▶ [Work to be completed]:
Your answer should repeat every line of the records below in which the word "Colors" appears.
··· Supplied material ···
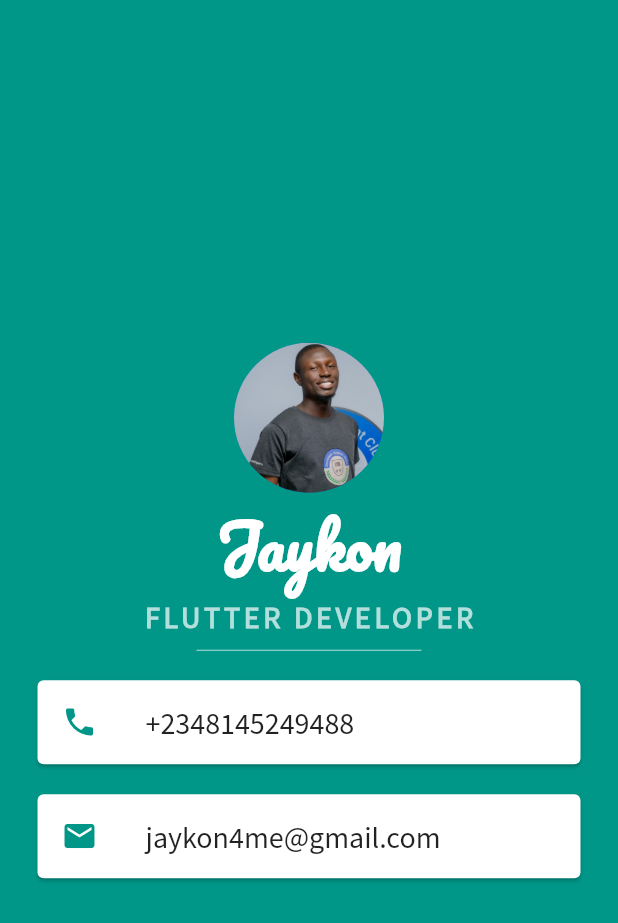
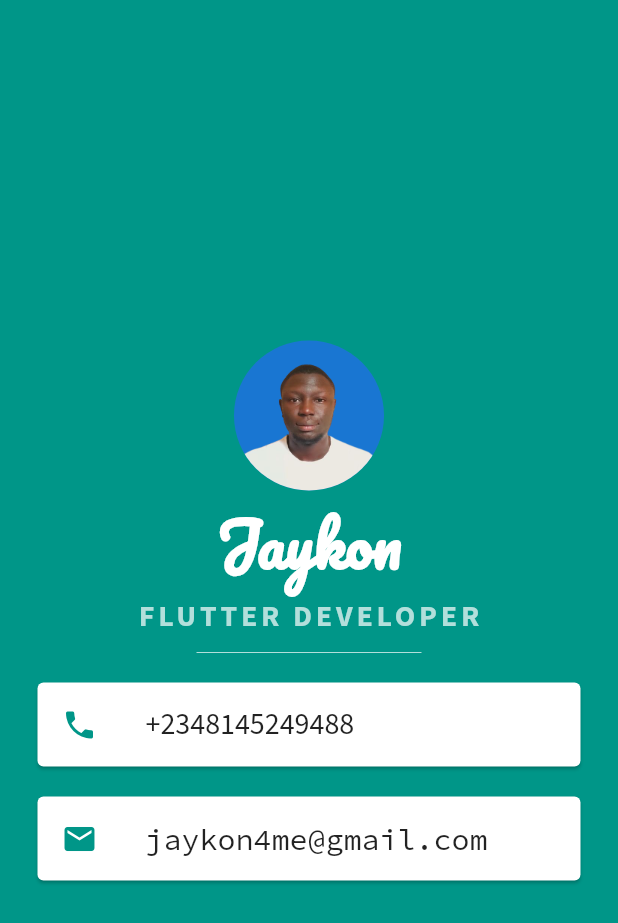
Before and after one commit to j-kon/mi_card, a Flutter app: the screen it shows after launch, on a phone screen of 412 x 824 dp. Shown: the top 923 px of the screen. Run offline on Flutter 3.47's test engine with Material 2 defaults, Android fonts, the phone set to English and light mode, and no system bars; our stand-ins replace google_fonts.

Commit message:
removed fonts assets anmd add google font packages

```diff
--- a/lib/main.dart
+++ b/lib/main.dart
@@ -21,21 +21,20 @@ class MyApp extends StatelessWidget {
               ),
               Text(
                 'Jaykon',
-                style: TextStyle(
-                  fontFamily: 'Pacifico',
-                  fontSize: 40.00,
+                style: GoogleFonts.pacifico(
+                  fontSize: 40,
                   color: Colors.white,
                   fontWeight: FontWeight.bold,
                 ),
               ),
               Text(
                 'FLUTTER DEVELOPER',
-                style: TextStyle(
-                    fontFamily: 'Source Sans Pro',
-                    color: Colors.teal.shade100,
-                    fontSize: 20.00,
-                    letterSpacing: 2.5,
-                    fontWeight: FontWeight.bold),
+                style: GoogleFonts.sourceSansPro(
+                  color: Colors.teal.shade100,
+                  fontSize: 20,
+                  letterSpacing: 2.5,
+                  fontWeight: FontWeight.bold,
+                ),
               ),
               SizedBox(
                 height: 20.0,
@@ -54,8 +53,7 @@ class MyApp extends StatelessWidget {
                   ),
                   title: Text(
                     '+2348145249488',
-                    style: TextStyle(
-                      fontFamily: 'Source Sans Pro',
+                    style: GoogleFonts.sourceSansPro(
                       fontSize: 20,
                     ),
                   ),
@@ -74,8 +72,7 @@ class MyApp extends StatelessWidget {
                   ),
                   title: Text(
                     'jaykon4me@gmail.com',
-                    style: TextStyle(
-                      fontFamily: 'Source Sans Pro',
+                    style: GoogleFonts.sourceCodePro(
                       fontSize: 20,
                     ),
                   ),
```
Also changed, not shown: pubspec.yaml (+0 -9 lines), fonts/Pacifico-Regular.ttf (deleted), fonts/SourceSansPro-Regular.ttf (deleted), images/jay.png.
···
▶ [Response to the task]:
                   color: Colors.white,
-                    color: Colors.teal.shade100,
+                  color: Colors.teal.shade100,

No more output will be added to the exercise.